Justice Ayesha A Malik in 2015 had directed the board’s chairman to hear the point of view of the petitioner and other stakeholders and consider the issue of inclusion of a chapter on the fundamental rights in the textbooks.

However, the petitioner’s counsel Sheraz Zaka told the court that despite a lapse of three and a half years the court order had not been complied with.

He submitted that the inclusion of fundamental rights chapter in the curriculum would create awareness among the youth and children about their rights, regretting that no effort had been made in this regard despite the court order issued to this effect on April 8, 2015.

He asked the court to issue a contempt notice to the board’s chairman and seek an explanation from him on the non-compliance of the order.

After hearing the arguments, Justice Malik issued a notice to the board chairman and directed him to file his reply by April 8.

FOOD WASTAGE: The Lahore High Court on Thursday issued notices to federal and the provincial governments on a petition seeking legislation against wastage of food.

Advocate Ahmad Pansota filed the petition contending that a huge quantity of food was wasted during marriage functions and other such events but there was no law in the country to check the practice.

He said the laws relating to preservation of food were available in other countries but no such law had been enacted in Pakistan.

He pointed out that neither the federal nor provincial government had initiated any step to prevent the food wastage.
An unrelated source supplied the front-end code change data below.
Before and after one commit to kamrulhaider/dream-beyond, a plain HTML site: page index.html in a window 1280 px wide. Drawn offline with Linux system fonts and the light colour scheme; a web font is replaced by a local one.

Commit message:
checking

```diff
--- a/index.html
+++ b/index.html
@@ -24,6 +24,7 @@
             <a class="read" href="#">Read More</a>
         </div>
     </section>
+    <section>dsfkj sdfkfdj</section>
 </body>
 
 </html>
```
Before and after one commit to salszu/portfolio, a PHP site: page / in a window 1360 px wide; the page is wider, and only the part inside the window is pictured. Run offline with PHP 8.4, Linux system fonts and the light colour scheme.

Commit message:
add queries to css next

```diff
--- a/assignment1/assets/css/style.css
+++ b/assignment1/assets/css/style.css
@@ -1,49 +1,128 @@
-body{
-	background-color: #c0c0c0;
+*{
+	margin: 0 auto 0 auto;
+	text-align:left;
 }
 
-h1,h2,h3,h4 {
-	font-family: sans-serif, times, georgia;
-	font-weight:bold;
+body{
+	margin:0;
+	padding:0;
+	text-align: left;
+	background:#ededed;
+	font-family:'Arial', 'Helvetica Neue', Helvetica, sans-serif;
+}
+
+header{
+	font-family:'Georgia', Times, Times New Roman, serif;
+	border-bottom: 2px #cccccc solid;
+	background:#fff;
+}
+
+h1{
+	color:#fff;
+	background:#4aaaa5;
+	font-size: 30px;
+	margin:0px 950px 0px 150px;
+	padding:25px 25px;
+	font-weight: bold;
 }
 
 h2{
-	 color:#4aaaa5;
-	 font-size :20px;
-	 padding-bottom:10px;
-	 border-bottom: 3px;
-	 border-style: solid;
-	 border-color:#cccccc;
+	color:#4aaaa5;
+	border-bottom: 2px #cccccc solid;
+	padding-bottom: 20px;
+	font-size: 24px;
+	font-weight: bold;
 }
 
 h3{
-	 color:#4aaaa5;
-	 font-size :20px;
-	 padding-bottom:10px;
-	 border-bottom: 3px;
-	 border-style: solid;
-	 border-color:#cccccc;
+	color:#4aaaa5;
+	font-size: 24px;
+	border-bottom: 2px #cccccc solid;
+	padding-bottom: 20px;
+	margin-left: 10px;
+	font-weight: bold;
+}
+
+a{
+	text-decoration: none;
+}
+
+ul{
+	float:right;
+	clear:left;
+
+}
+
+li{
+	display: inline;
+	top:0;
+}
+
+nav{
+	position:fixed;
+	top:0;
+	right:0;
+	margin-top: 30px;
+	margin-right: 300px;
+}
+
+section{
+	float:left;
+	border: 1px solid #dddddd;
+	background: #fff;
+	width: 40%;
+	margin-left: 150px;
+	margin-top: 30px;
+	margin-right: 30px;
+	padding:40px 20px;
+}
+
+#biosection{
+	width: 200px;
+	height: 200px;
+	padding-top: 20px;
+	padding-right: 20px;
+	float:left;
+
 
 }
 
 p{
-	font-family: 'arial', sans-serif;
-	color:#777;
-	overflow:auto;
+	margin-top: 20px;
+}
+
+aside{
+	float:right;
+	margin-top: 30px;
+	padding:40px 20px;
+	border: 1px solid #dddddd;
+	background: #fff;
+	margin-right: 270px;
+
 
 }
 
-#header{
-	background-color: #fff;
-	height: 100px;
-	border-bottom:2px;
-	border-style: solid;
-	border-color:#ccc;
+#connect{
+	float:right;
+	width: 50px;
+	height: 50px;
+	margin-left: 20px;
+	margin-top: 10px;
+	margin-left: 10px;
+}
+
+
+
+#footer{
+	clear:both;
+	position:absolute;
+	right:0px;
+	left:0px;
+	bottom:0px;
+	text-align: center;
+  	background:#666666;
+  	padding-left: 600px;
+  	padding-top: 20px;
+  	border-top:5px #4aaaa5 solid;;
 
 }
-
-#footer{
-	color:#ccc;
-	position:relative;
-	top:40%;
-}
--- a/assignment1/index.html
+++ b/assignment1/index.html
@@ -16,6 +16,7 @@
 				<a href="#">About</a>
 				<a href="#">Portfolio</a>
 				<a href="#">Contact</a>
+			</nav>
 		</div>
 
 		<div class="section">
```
He said it was the constitutional obligation of the governments to provide food to every citizen and avoid its wastage.

He asked the court to direct the governments to make an effective law to check food wastage.

After hearing initial arguments, Justice Jawad Hassan issued notices to the federal and Punjab governments and sought their replies within a fortnight.

Published in Dawn, January 11th, 2019